Do you feel that? The warm air, the crisp breeze and the birds chirping? That’s spring, everyone!
As a result, we are annually given an arbitrary date in which we can go enjoy the returning season in whatever way seems fit.
Some students go down south in the hopes of finding a rowdy party or enjoying a sandy beach. Others make time to ski in the mountains or visit their girlfriends abroad.
But, if you’re like me, you have no money, no car and nowhere else to go but home.
Besides looking for a summer job and finally having my own shower, what can a lonely boy do in St. Paul for 10 days? What can any of you do in a similar position?
The answer is right in front of you: television.
Yes, the weather is pleasant, but if you haven’t been paying attention, there is a lot more going on inside than out.
Everyone talks about the shows on HBO, AMC and Showtime, but, as I have established, we have no money.
What then? I’ll let you in on a secret: There is a lot of quality television to be viewed on the major networks.
So if you and your broke butt are sitting in your living room feeling miserable, why not try watching these to brighten your day, even if it will be bright outside already.
“Hannibal” has been largely overlooked by critics and audiences, which is a bummer, because its one of the best things you can see on TV, period.
As the name might imply, the show features Hannibal Lector, the cannibalistic, serial killer we met and strangely fell in love with in “Silence Of The Lambs,” thanks to Anthony Hopkins.

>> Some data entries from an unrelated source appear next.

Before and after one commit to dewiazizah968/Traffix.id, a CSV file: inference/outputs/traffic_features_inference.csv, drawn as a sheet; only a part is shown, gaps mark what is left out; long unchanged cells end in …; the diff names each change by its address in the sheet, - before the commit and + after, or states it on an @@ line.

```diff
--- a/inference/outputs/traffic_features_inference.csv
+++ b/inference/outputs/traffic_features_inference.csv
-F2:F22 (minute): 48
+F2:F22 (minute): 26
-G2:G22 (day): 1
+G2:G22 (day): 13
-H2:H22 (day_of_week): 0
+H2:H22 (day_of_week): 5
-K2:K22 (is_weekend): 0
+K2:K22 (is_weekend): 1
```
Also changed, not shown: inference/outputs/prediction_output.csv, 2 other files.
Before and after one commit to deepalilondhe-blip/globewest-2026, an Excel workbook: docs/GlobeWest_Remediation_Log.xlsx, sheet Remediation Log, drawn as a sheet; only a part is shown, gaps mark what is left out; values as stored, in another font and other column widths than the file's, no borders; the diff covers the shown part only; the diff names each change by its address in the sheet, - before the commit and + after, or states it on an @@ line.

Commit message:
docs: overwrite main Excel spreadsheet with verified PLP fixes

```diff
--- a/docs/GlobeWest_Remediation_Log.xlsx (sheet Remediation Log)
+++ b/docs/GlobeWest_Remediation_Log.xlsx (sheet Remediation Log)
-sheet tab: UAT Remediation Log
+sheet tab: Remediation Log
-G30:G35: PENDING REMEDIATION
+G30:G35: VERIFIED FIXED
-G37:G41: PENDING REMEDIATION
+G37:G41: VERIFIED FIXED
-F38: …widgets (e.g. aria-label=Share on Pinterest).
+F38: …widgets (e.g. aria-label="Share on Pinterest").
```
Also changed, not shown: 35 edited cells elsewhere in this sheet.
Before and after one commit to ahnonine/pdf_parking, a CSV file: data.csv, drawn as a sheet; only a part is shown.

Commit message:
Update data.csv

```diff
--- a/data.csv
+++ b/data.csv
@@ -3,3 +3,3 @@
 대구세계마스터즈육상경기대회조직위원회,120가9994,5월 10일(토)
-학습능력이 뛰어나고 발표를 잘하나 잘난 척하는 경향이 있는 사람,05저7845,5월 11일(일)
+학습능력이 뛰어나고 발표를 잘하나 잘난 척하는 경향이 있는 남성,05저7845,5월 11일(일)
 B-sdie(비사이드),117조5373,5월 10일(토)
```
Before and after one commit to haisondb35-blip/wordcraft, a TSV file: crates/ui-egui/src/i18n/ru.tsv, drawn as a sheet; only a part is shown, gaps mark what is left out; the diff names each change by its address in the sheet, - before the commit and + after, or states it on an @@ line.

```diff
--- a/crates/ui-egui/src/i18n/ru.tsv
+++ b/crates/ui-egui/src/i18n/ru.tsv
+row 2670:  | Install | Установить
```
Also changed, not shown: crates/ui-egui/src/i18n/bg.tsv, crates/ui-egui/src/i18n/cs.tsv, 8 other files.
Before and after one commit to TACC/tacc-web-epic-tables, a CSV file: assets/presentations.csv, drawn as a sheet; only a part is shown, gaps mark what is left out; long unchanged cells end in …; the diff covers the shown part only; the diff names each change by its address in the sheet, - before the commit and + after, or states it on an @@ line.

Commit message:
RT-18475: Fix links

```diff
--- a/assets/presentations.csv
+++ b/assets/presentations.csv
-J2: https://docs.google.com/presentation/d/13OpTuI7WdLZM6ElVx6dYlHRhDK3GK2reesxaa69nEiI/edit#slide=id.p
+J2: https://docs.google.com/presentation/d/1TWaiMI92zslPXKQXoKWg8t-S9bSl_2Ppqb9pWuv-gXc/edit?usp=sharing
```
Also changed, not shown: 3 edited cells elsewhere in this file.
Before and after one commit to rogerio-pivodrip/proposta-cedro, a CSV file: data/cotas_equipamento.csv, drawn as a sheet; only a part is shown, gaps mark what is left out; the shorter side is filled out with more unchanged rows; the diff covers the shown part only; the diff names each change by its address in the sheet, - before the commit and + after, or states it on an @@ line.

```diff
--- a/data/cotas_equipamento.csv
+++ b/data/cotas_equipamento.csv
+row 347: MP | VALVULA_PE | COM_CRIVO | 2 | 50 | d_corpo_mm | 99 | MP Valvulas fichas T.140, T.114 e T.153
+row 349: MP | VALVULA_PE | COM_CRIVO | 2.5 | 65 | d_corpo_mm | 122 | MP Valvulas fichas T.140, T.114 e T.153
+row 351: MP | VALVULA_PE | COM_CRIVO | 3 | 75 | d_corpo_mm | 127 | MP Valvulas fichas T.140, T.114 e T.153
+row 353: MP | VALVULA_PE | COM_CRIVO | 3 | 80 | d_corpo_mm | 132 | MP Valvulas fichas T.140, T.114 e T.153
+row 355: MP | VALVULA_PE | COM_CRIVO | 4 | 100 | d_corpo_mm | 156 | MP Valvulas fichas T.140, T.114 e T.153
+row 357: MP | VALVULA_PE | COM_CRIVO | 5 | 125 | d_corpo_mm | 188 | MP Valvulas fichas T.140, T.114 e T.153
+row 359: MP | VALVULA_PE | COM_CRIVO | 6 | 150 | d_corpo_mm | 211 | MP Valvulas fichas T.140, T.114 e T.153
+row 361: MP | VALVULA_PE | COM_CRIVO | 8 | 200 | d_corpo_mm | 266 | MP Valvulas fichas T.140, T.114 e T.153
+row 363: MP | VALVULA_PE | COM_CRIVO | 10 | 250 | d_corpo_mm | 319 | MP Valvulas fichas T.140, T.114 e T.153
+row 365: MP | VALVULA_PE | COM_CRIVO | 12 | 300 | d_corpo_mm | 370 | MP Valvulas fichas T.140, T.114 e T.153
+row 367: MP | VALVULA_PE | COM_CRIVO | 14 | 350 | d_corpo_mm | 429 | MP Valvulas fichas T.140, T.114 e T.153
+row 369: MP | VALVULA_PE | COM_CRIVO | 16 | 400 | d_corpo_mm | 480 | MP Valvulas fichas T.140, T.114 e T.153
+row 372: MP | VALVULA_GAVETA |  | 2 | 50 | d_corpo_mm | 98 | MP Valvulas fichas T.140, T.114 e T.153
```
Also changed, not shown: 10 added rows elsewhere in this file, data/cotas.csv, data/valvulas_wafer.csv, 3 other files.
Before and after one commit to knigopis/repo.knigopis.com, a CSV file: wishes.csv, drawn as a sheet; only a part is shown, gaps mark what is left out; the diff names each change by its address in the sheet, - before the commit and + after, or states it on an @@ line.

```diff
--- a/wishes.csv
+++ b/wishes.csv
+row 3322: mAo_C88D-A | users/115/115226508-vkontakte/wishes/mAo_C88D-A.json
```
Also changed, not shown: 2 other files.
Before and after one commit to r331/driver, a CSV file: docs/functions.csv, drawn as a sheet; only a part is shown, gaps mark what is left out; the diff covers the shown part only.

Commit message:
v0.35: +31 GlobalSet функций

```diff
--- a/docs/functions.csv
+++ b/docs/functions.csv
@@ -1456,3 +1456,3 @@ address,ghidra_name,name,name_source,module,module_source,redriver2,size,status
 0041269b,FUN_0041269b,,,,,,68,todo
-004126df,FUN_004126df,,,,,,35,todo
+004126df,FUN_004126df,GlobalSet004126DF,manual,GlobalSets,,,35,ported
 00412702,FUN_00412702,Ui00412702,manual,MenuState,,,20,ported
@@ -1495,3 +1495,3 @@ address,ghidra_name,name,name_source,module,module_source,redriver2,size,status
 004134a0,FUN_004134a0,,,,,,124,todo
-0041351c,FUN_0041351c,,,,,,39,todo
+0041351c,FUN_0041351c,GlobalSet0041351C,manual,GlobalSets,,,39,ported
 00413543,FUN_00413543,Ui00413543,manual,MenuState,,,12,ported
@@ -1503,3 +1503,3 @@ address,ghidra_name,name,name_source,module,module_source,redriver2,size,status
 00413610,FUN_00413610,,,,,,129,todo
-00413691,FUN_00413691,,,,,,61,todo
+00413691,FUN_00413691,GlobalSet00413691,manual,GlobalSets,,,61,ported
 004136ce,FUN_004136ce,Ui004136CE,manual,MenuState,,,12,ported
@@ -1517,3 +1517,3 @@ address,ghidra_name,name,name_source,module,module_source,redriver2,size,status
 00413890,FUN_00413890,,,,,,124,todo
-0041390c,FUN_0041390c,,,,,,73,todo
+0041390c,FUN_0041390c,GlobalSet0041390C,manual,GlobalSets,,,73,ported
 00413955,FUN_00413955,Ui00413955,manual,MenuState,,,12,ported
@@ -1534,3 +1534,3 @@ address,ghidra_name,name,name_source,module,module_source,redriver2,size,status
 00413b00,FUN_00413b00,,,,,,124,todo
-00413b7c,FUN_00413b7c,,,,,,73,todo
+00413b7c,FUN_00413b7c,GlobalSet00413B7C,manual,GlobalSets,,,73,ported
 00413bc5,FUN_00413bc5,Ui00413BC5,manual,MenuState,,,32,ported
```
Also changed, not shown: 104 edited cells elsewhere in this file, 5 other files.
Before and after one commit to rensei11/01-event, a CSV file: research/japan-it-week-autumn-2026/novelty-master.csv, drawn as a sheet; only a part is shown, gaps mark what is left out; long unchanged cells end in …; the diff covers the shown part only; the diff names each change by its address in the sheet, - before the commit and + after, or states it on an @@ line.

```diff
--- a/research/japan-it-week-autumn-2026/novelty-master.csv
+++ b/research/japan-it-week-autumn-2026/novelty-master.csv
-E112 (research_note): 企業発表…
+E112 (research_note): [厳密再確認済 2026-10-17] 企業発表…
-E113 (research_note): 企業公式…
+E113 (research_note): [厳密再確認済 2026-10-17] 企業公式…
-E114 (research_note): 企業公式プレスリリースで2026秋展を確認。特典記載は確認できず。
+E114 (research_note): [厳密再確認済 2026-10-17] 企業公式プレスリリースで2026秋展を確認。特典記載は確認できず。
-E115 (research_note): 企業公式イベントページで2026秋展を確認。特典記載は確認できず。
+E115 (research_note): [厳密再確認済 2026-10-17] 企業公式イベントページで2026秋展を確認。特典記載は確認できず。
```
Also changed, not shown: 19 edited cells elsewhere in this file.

This time, he is portrayed by Danish actor Mads Mikkelson, a relative unknown here in the United States.
But dare I say it, his less hammy, reserved performance creates a complicated and interesting Hannibal Lector who trumps Hopkins’ portrayal in every way.
But of course, Lector isn’t the only character. In fact, he isn’t the main one.
That would be Will Graham, played by Hugh Dancy, a haunted, scarred and slightly crazy profiler who we know will eventually catch Hannibal in the act, even as he works right next to him in the FBI.
The supporting cast is rounded it out by the always fantastic Laurence Fishburne, who we all still remember as Morpheus in “The Matrix.”
Fishburne doesn’t do much to make us forget that role, but it doesn’t matter because we love that character anyway.
“Hannibal” delivers some of the most shocking hours of television, on network television or cable.
It’s a dark drama with layers and intrigue, deserving a watch from anyone who isn’t too squeamish.
Agents of S.H.E.L.D. (ABC)
Look at the movies coming out over spring break: “Need For Speed” or “300: Rise of An Empire.” Yawn.
Not only do these look incredibly bad, but nothing can quite scratch that itch you have for a summer blockbuster in the middle of March.
That is, unless you watch “Agents Of S.H.I.E.L.D.” Taking place in the same world as The Avengers, we learn more about the secret organization, S.H.I.E.L.D., that we have seen everywhere since the very first “Iron Man.”
The universe of Marvel is expanded, which gives us a chance to see heroes and villains both from the screen and off.
Reprising his role from “The Avengers,” Clark Gregg returns as Agent Phil Coulson. As you may or may not recall, he was killed in the film, which lends itself to an interesting mystery throughout the series about how he is still alive.
Various hints have been dropped throughout the series, but a definite answer looks close. Now would be a perfect time to start watching.
Coulson is accompanied by a motley crew of agents, played by relatively unknown actors.
Among them are veterans and newbies fresh out of the academy, which creates an interesting dynamic among all the characters.
Each week brings a new mystery or threat, and it’s always entertaining. It isn’t incredibly deep, but if you are looking for a nice guilty pleasure to occupy your break, give this one a chance.
How I Met Your Mother (CBS)
I don’t particularly like sitcoms with laugh tracks. They bug me. It’s like I’m being told to laugh at things I don’t find funny. It makes everything seemed forced.
Take the steaming pile of crap that is “Two And A Half Men.”
There’s a new story each week. None of the characters grow or change.
There’s also a tendency for the characters to be unlikeable, despicable and mean to each other.
There is absolutely no reason to like most of the characters in modern, multi-camera sitcoms.
Then why am I telling you to watch “How I Met Your Mother?” Because, although the jokes occasionally fall flat and the laugh track can become grading to the ears, it manages to do the opposite of everything I just said.
Its main cast is made up of likeable people and engaging episodic story telling.
Sure, its quality has dipped, but then again, like any good show, it knows when to call it quits.
This season is its lasts, and by the time of this reading, only one episode remains.
Even if you gave up on the comedy years ago or never even watched it in the first place, we all have the time to see Marshall, Lily, Robin, Barney and Ted’s journeys end.
Leebrick-Stryker is a first-year broadcast news major and can be reached at firstname.lastname@example.org